**Goal of the exercise**
Across these entries, count the lines holding the string "FireAll"; the number is the whole answer.

**The records**
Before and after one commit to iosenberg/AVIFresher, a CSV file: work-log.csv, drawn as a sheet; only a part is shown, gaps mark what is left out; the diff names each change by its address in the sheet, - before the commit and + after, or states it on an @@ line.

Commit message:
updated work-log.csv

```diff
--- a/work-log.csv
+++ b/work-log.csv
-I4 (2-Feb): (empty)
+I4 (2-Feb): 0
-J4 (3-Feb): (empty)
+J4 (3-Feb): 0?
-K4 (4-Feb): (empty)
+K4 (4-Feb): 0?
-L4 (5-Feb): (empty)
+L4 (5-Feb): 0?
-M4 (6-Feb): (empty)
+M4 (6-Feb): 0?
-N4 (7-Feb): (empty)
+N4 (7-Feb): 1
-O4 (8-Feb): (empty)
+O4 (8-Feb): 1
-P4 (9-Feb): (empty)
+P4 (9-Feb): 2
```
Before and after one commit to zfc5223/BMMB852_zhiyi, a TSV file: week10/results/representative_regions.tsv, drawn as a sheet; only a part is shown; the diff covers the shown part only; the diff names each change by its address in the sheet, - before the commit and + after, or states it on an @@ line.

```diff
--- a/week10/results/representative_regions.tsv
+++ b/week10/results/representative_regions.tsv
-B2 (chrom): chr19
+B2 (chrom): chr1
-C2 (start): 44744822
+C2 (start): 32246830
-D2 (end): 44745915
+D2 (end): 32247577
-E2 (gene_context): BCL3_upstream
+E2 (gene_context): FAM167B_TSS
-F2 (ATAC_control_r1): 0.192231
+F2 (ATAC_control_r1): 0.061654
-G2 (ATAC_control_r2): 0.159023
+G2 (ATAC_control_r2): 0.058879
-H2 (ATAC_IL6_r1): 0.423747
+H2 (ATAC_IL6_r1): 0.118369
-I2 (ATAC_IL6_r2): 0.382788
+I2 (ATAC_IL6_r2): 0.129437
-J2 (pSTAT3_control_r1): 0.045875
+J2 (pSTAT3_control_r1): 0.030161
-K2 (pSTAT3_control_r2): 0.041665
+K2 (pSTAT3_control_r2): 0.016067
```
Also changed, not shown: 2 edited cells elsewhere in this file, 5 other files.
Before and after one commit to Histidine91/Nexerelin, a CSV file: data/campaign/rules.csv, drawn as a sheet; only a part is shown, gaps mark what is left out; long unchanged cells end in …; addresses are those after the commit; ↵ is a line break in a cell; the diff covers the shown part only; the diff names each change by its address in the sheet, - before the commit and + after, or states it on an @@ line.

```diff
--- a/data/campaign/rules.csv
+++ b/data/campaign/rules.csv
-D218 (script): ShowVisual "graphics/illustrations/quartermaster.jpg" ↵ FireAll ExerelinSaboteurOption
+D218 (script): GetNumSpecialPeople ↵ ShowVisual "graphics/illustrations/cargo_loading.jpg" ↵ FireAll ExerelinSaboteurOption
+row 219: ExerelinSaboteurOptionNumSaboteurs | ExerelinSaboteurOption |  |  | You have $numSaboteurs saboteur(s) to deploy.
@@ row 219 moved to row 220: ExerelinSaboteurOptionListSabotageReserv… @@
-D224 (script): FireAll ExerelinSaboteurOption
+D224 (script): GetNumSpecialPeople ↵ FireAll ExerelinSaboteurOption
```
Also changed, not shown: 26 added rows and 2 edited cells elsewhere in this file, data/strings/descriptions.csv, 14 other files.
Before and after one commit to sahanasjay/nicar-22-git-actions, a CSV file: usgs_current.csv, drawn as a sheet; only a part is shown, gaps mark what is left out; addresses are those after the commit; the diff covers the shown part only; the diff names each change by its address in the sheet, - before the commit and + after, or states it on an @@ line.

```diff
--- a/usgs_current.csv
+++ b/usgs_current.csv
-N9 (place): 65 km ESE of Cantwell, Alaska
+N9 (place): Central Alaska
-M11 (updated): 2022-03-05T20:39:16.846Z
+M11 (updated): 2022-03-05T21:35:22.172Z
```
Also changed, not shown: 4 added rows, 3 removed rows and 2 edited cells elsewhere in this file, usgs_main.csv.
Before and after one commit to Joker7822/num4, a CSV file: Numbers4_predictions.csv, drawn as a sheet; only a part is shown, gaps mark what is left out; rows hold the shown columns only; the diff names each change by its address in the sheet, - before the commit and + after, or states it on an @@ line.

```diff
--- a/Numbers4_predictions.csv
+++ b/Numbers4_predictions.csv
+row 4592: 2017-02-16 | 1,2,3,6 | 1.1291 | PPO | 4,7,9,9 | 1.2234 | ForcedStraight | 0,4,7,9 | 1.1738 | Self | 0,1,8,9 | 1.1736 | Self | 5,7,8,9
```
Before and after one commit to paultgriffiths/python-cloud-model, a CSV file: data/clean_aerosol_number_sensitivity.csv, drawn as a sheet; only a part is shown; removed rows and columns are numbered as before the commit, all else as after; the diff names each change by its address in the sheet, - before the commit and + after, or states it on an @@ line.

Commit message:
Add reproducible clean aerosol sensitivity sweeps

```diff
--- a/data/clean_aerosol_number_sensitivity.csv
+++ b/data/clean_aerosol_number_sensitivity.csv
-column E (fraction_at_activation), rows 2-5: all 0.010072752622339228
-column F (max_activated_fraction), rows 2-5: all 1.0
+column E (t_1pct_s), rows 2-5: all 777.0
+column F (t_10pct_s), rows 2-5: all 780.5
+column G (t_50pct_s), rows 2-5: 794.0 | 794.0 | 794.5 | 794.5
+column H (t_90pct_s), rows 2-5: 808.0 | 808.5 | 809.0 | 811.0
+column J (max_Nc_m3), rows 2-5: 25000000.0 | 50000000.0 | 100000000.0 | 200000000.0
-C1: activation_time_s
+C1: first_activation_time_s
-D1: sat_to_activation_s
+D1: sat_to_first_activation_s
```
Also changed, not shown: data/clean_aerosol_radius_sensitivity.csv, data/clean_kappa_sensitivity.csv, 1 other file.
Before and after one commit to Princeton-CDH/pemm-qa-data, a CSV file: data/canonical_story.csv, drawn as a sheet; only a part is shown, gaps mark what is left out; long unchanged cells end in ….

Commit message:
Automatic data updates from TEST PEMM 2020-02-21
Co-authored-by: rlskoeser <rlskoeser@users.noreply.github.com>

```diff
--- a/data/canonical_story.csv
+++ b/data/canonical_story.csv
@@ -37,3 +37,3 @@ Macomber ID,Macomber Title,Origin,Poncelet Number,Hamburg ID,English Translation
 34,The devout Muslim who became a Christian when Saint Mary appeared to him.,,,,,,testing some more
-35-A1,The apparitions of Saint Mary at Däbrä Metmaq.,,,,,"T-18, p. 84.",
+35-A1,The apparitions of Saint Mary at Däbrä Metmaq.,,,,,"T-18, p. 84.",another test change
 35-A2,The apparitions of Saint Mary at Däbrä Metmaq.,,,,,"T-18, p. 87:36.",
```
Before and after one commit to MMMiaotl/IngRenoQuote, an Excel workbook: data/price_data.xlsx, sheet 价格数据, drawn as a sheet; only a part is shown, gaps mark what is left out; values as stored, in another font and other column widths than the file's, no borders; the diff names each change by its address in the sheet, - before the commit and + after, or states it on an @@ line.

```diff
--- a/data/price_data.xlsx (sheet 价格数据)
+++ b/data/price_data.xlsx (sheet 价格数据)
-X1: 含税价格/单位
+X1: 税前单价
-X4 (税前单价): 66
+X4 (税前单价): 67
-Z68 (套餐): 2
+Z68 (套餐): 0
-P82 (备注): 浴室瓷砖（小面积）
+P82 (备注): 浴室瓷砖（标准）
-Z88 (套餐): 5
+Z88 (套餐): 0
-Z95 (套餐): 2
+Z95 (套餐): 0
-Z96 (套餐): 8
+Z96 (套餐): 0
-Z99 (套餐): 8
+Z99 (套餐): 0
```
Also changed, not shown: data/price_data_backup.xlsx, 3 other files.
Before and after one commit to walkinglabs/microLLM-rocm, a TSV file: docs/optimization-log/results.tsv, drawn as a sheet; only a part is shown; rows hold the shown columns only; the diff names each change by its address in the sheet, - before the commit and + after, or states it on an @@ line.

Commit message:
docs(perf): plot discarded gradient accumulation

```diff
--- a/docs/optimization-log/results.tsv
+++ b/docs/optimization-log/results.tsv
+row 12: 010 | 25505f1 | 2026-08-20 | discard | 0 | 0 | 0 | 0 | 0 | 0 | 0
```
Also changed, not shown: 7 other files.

**Your response**
4